Description of the task:
Look over the listing below and work out how many lines have the word "with". Write only that number.

______

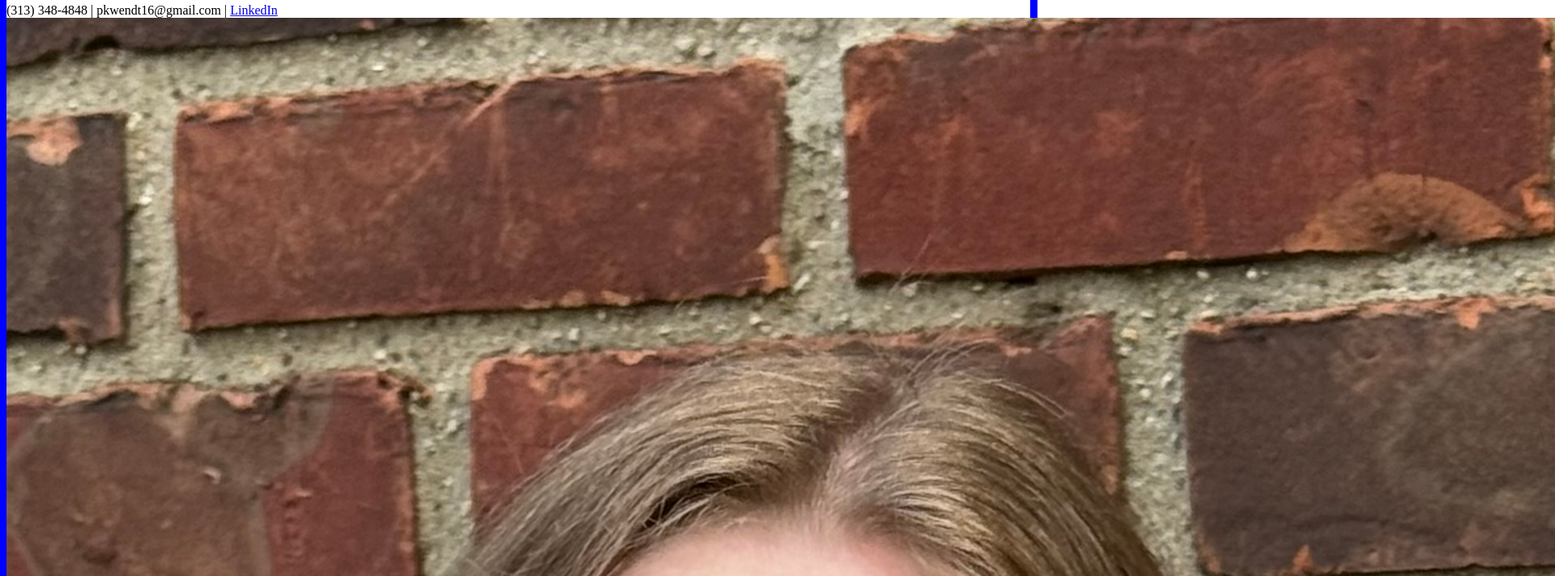
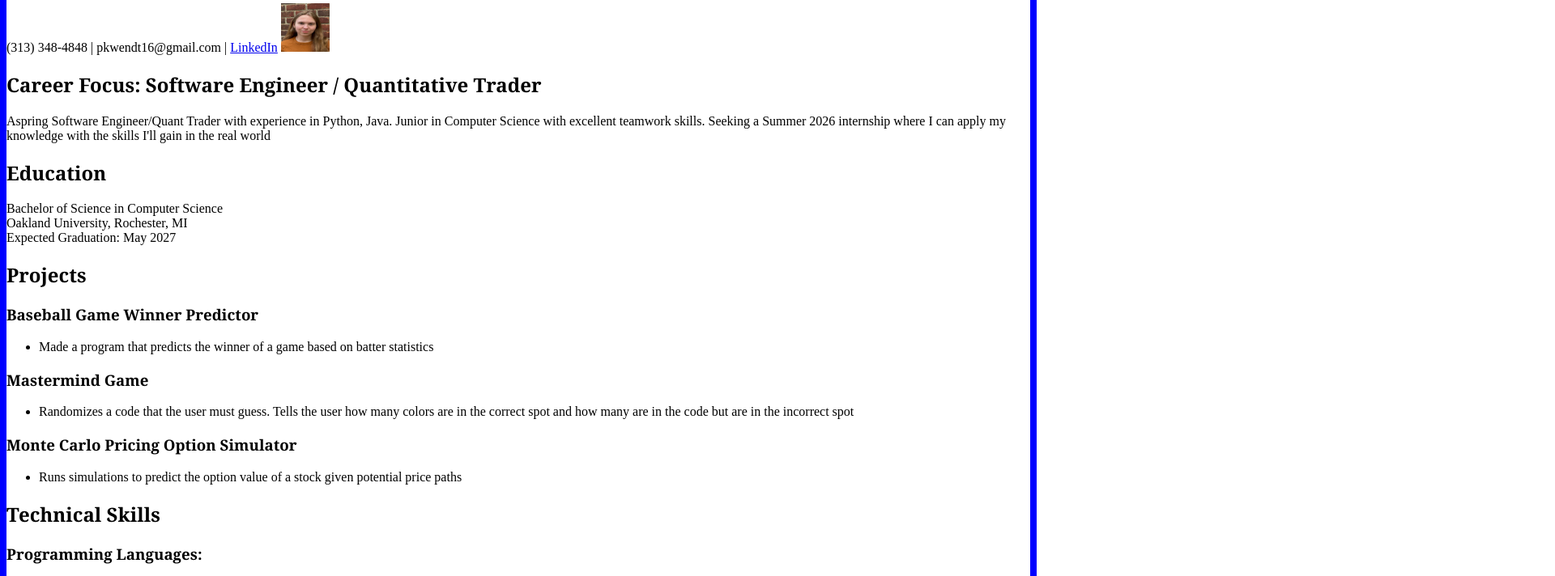
Before and after one commit to pwendt29/pwendt29.github.io, a plain HTML site: page index.html in a window 1280 px wide. Shown: the part 199-911 px from the top of the page at 81% size, 1920 px wide, since content can reach past the window. Drawn offline with Linux system fonts and the light colour scheme.

Commit message:
Update index.html

```diff
--- a/index.html
+++ b/index.html
@@ -17,7 +17,7 @@
       <h2> Peliah Wendt</h2>
       <div> (313) 348-4848 | pkwendt16@gmail.com |
             <a href = "https://www.linkedin.com/in/peliah-wendt-958aaa347"> LinkedIn</a>
-            <img src='PeliahWendt.jpg' alt='Peli Wendt'>
+            <img src='PeliahWendt.jpg' alt='Peli Wendt' style='width:60px; height: 60px;'>
       </div>
       <h2> Career Focus: Software Engineer / Quantitative Trader</h2>
       <p> Aspring Software Engineer/Quant Trader with experience in Python, Java. Junior in Computer Science
```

______

Output for this exercise:
2